You can modify Graduated Filter masks using brush controls. Once you've added a mask, to access brush controls select the Brush option next to New/Edit. Alternatively, with a Graduated Filter instance selected, press Shift+K.

As appropriate, use the + and – brushes.

For a video description of the brush controls, see Filter Brush in Adobe Camera Raw.

Note:

The add/remove functionality is available only to Photoshop CC customers using Camera Raw 8.5 or later.

Save and apply local adjustment presets

You can save local adjustments as presets so that you can quickly apply the effects to other images. You create, select, and manage local adjustment presets using the Camera Raw Settings menu  in the Adjustment Brush or Graduated Filter tool options. You apply local adjustment presets using the Adjustment Brush tool  or the Graduated Filter tool .

Note:

Local adjustments cannot be saved with Camera Raw image presets.

  • In the Adjustment Brush or Graduated Filter tool options in the Camera Raw dialog box, click the Camera Raw Settings menu button . Then, choose one of the following commands:

    New Local Correction Setting

    Saves the current local adjustment effect settings as a preset. Type a name and click OK. Saved presets appear in the Local Adjustment Settings menu and can be applied to any image that is opened in Camera Raw.

    Delete “preset name”

    Deletes the selected local adjustment preset.

    Rename “preset name”

    Renames the selected local adjustment preset. Type a name and click OK.

    Preset name

    Select a preset to apply its settings with the Adjustment Brush tool or the Graduated Filter tool.

When using local adjustment presets, keep in mind the following:

  • Only one local adjustment preset can be selected at a time.

  • When applying a local adjustment preset with the Adjustment Brush tool, you can still customize the brush options, including Size, Feather, Flow, and Density. The preset applies the effect settings at the specified brush size.

  • After a local adjustment preset is applied, you can refine it as desired.

  • The same effect settings are available for the Adjustment Brush tool and the Graduated Filter tool.

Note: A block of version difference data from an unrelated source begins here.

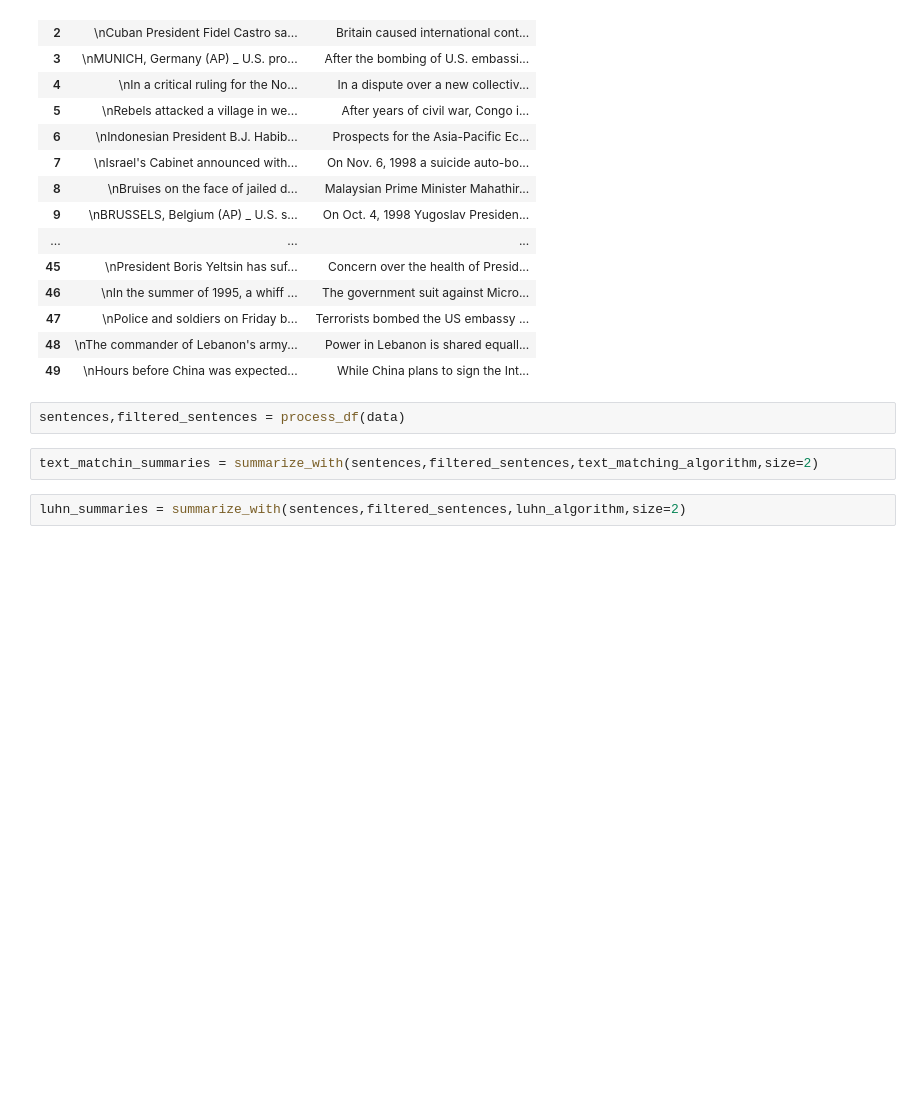
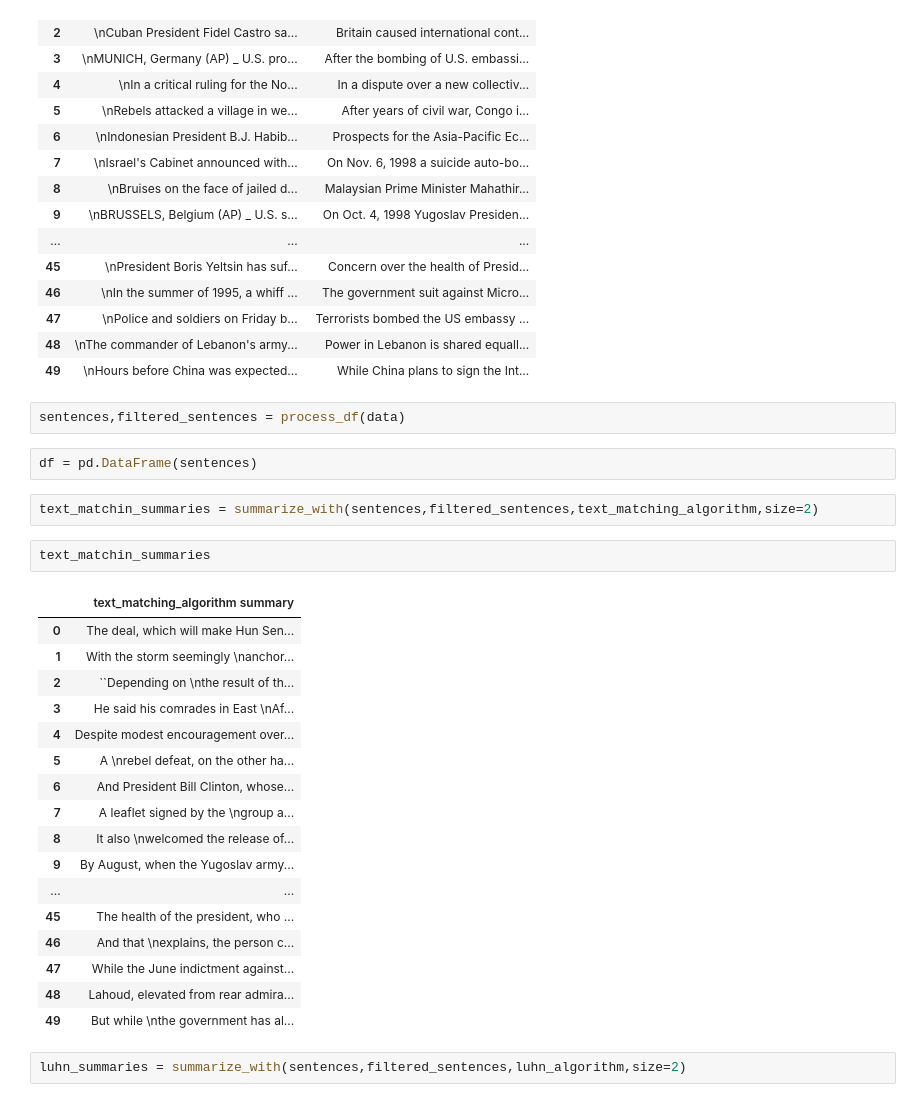
Before and after one commit to ZeyadMashhour/text_summarization, a Jupyter notebook: Testing.ipynb, the cells around one changed output. Cells and saved outputs as stored; diff of their text form; blank space fills up the shorter version.

```diff
--- a/Testing.ipynb
+++ b/Testing.ipynb
@@ -27,8 +27,30 @@ data
 | 49 | \nHours before China was expected... | While China plans to sign the Int... |
 # %%
 sentences,filtered_sentences = process_df(data)
+# %%
+df = pd.DataFrame(sentences)
 # %%
 text_matchin_summaries = summarize_with(sentences,filtered_sentences,text_matching_algorithm,size=2)
+# %%
+text_matchin_summaries
+# %% [output]
+|  | text_matching_algorithm summary |
+| 0 | The deal, which will make Hun Sen... |
+| 1 | With the storm seemingly \nanchor... |
+| 2 | ``Depending on \nthe result of th... |
+| 3 | He said his comrades in East \nAf... |
+| 4 | Despite modest encouragement over... |
+| 5 | A \nrebel defeat, on the other ha... |
+| 6 | And President Bill Clinton, whose... |
+| 7 | A leaflet signed by the \ngroup a... |
+| 8 | It also \nwelcomed the release of... |
+| 9 | By August, when the Yugoslav army... |
+| ... | ... |
+| 45 | The health of the president, who ... |
+| 46 | And that \nexplains, the person c... |
+| 47 | While the June indictment against... |
+| 48 | Lahoud, elevated from rear admira... |
+| 49 | But while \nthe government has al... |
 # %%
 luhn_summaries = summarize_with(sentences,filtered_sentences,luhn_algorithm,size=2)
 # %%
```
Also changed, not shown: parts of 4 cells of this notebook, 5 other files.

As a result, local adjustment presets can be applied using either tool, regardless of which tool was used to create the preset.

This work is licensed under a Creative Commons Attribution-Noncommercial-Share Alike 3.0 Unported License  Twitter™ and Facebook posts are not covered under the terms of Creative Commons.

Legal Notices   |   Online Privacy Policy